*** Data records ***
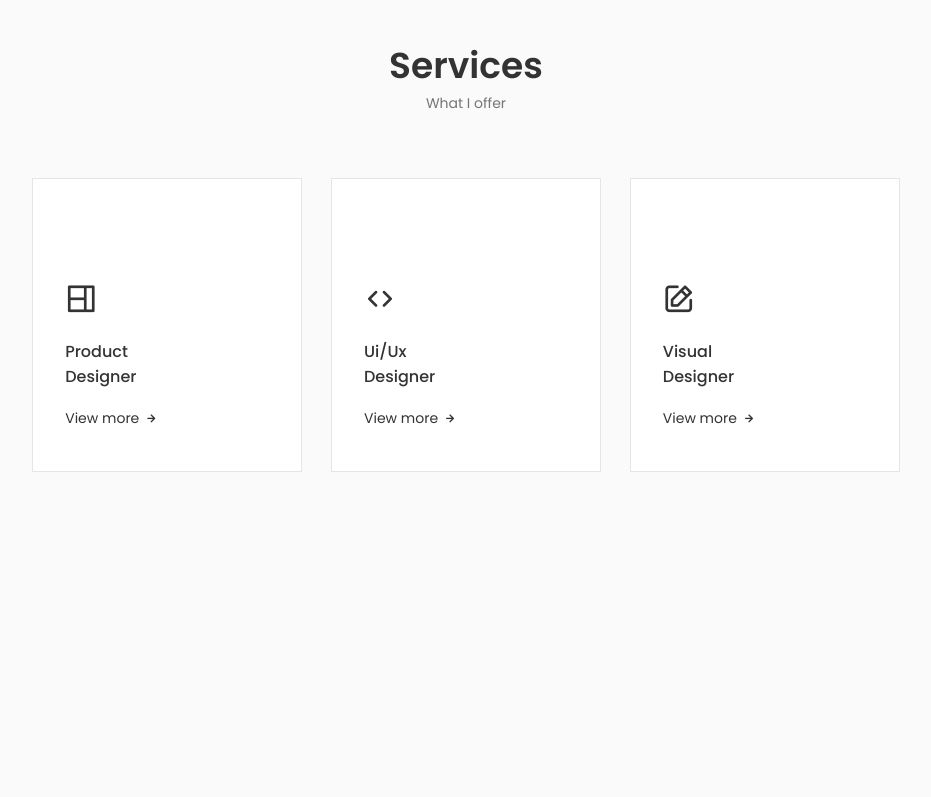
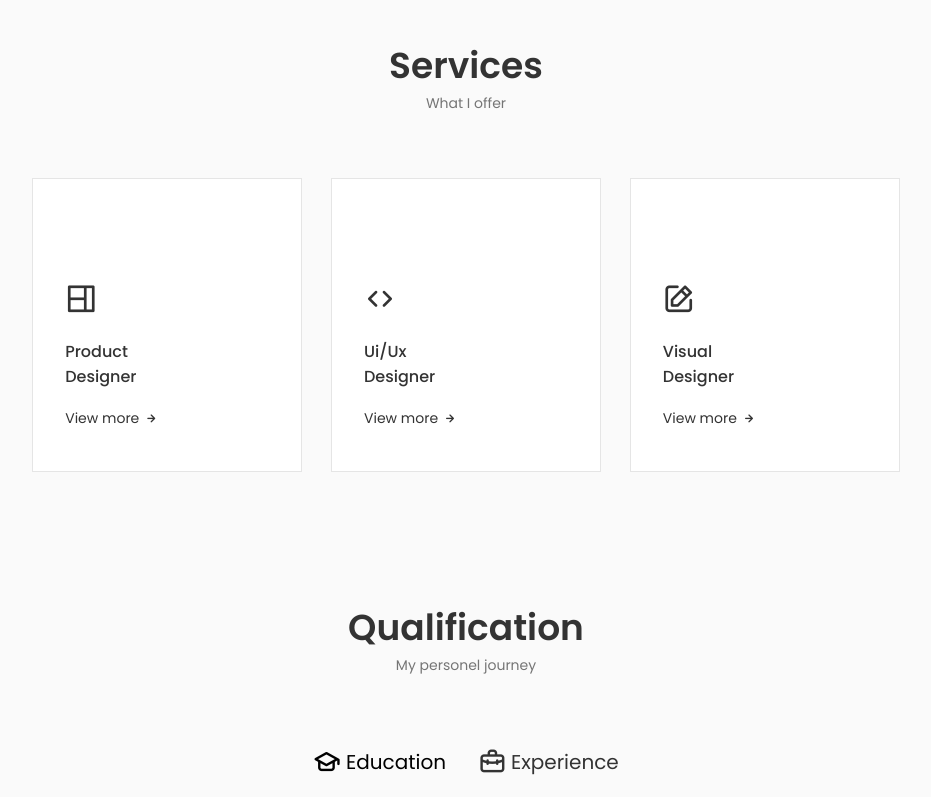
Before and after one commit to thealamenthed/portfolio, a React (Create React App) app: page / in a window 1280 px wide. Shown: the part 2000-2797 px from the top of the page, without its empty margins (174-1105 px from the left). Before the commit the page ends 2504 px from the top, so only its background shows below. Built offline with nearby package versions, Linux system fonts and the light colour scheme.

Commit message:
add component Qualification  + responsive

```diff
--- a/src/App.js
+++ b/src/App.js
@@ -5,6 +5,7 @@
 import About from "./components/about/About";
 import Skills from "./components/skills/Skills";
 import Services from "./components/services/Services";
+import Qualification from "./components/qualification/Qualification";
 
 
 const App = () => {
@@ -17,6 +18,7 @@
       <About />
       <Skills />
       <Services />
+      <Qualification />
     </main>
     </>
   )
--- /dev/null
+++ b/src/components/qualification/Qualification.jsx
@@ -0,0 +1,161 @@
+import React, { useState } from "react";
+import "./qualification.css";
+
+const Qualification = () => {
+    const [toggleState, setToggleState] = useState(1);
+
+    const toggleTab = (index) => {
+        setToggleState(index);
+    }
+  return (
+    <section className="qualification section">
+      <h2 className="section__title ">Qualification</h2>
+      <span className="section__subtitle">My personel journey</span>
+
+      <div className="qualification__container container">
+        <div className="qualification__tabs">
+          <div className={toggleState === 1 ? "qualification__button qualification__active button--flex" : "qualification__button button--flex"}
+          onClick={() => toggleTab(1)}
+          >
+            <i className="uil uil-graduation-cap qualification__icon"></i>
+            Education
+          </div>
+
+          <div className={toggleState === 2 ? "qualification__button qualification__active button--flex" : "qualification__button button--flex"}
+          onClick={() => toggleTab(2)}>
+            <i className="uil uil-briefcase-alt qualification__icon"></i>
+            Experience
+          </div>
+        </div>
+
+        <div className="qualification__sections">
+          <div className={toggleState === 1 ? "qualification__content qualification__content-active" : "qualification__content"}>
+            <div className="qualification__data">
+              <div>
+                <h3 className="qualification__title">Web Design</h3>
+                <span className="qualification__subtitle">
+                  Spain - Institute
+                </span>
+                <div className="qualification__calender">
+                  <i className="uil uil-calendar-alt"></i> 2021 - Present
+                </div>
+              </div>
+
+              <div>
+                <span className="qualification__rounder"></span>
+                <span className="qualification__line"></span>
+              </div>
+            </div>
+
+            <div className="qualification__data">
+              <div></div>
+
+              <div>
+                <span className="qualification__rounder"></span>
+                <span className="qualification__line"></span>
+              </div>
+              <div>
+                <h3 className="qualification__title">Art Director</h3>
+                <span className="qualification__subtitle">
+                  Spain - Institute
+                </span>
+                <div className="qualification__calender">
+                  <i className="uil uil-calendar-alt"></i> 2021 - Present
+                </div>
+              </div>
+            </div>
+
+            <div className="qualification__data">
+                <div>
+                    <h3 className="qualification__title">Web Development</h3>
+                    <span className="qualification__subtitle">Spain - Institute</span>
+                    <div className="qualification__calender">
+                        <i className="uil uil-calendar-alt"></i> 2021 - Present
+                    </div>
+                </div>
+
+                <div>
+                    <span className="qualification__rounder"></span>
+                    <span className="qualification__line"></span>
+                </div>
+            </div>
+
+            <div className="qualification__data">
+              <div></div>
+
+              <div>
+                <span className="qualification__rounder"></span>
+                <span className="qualification__line"></span>
+              </div>
+
+              <div>
+                <h3 className="qualification__title">UX Expert</h3>
+                <span className="qualification__subtitle">Spain - Institute</span>
+                <div className="qualification__calender">
+                    <i className="uil uil-calendar-alt"></i> 2017 - 2018
+                </div>
+            </div>
+
+            </div>
+        </div>
+
+        <div className={toggleState === 2 ? "qualification__content qualification__content-active" : "qualification__content"}>
+            <div className="qualification__data">
+              <div>
+                <h3 className="qualification__title">Product Designer</h3>
+                <span className="qualification__subtitle">
+                  Microsoft - Spain
+                </span>
+                <div className="qualification__calender">
+                  <i className="uil uil-clendar-alt"></i> 2021 - Present
+                </div>
+              </div>
+
+              <div>
+                <span className="qualification__rounder"></span>
+                <span className="qualification__line"></span>
+              </div>
+            </div>
+
+            <div className="qualification__data">
+              <div></div>
+
+              <div>
+                <span className="qualification__rounder"></span>
+                <span className="qualification__line"></span>
+              </div>
+              <div>
+                <h3 className="qualification__title">UX Designer</h3>
+                <span className="qualification__subtitle">
+                  Apple Inc - Spain
+                </span>
+                <div className="qualification__calender">
+                  <i className="uil uil-clendar-alt"></i> 2021 - Present
+                </div>
+              </div>
+            </div>
+
+            <div className="qualification__data">
+                <div>
+                    <h3 className="qualification__title">Web Designer</h3>
+                    <span className="qualification__subtitle">Figma - Spain</span>
+                    <div className="qualification__calender">
+                        <i className="uil uil-calendar-alt"></i> 2021 - Present
+                    </div>
+                </div>
+
+                <div>
+                    <span className="qualification__rounder"></span>
+                    <span className="qualification__line"></span>
+                </div>
+            </div>
+        </div>
+
+
+      </div>
+    </div>
+    </section>
+  );
+};
+
+export default Qualification;
--- /dev/null
+++ b/src/components/qualification/qualification.css
@@ -0,0 +1,119 @@
+.qualification__container {
+    max-width: 768px;
+}
+
+.qualification__tabs {
+    display: flex;
+    justify-content: center;
+    margin-bottom: var(--mb-2);
+}
+
+.qualification__button {
+    font-size: var(--h3-font-size);
+    font-weight: var(--font-mediim);
+    color: var(--title-color);
+    margin: 0 var(--mb-1);
+    cursor: pointer;
+}
+
+.qualification__button:hover{
+    color:var(--title-color-dark);
+}
+
+.qualification__icon {
+    font-size: 1.8rem;
+    margin-right: var(--mb-0-25);
+}
+
+.qualification__active {
+    color: var(--title-color-dark);
+}
+
+.qualification__sections {
+    display: grid;
+    grid-template-columns: 0.5fr;
+    justify-content: center;
+}
+
+.qualification__content {
+    display: none;
+}
+
+.qualification__content-active {
+    display: block;
+}
+
+.qualification__data {
+    display: grid;
+    grid-template-columns: 1fr max-content 1fr;
+    column-gap: 1.5rem;
+}
+
+.qualification__title {
+    font-size: var(--normal-font-size);
+    font-weight: var(--font-mediim);
+}
+
+.qualification__subtitle {
+    display: inline-block;
+    font-size: var(--small-font-size);
+    margin-bottom: var(--mb-1);
+}
+
+.qualification__calendar {
+    font-size: var(--small-font-size);
+}
+
+.qualification__rounder {
+    display: inline-block;
+    width: 13px;
+    height: 13px;
+    background-color: var(--text-color);
+    border-radius: 50%;
+}
+
+.qualification__line {
+    display: block;
+    width: 1px;
+    height: 100%;
+    background-color: var(--text-color);
+    transform: translate(6px, -7px);
+}
+
+/*=============== BREAKPOINTS ===============*/
+/* For large devices */
+@media screen and (max-width: 992px) {
+    .qualification__container{
+        margin-left: auto;
+        margin-right: auto;
+    }
+
+  }
+
+  /* For medium devices */
+  @media screen and (max-width: 768px) {
+    .qualification__container{
+        margin-left:var(--mb-1-5);
+        margin-right:var(--mb-1-5)
+    }
+
+  }
+
+  @media screen and (max-width: 576px) {
+    .qualification__section {
+        grid-template-columns: initial;
+    }
+
+    .qualification__button {
+        margin: 0 var(--mb-0-75);
+    }
+
+  }
+
+  /* For small devices */
+  @media screen and (max-width: 350px) {
+    .qualification__data{
+        gap: 0.5rem;
+    }
+
+  }
```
*** End of Data records ***
▶ _Assignment_
Pull out every line of the records that includes the string "columns".

▶ _Solution to this problem_
+    grid-template-columns: 0.5fr;
+    grid-template-columns: 1fr max-content 1fr;
+        grid-template-columns: initial;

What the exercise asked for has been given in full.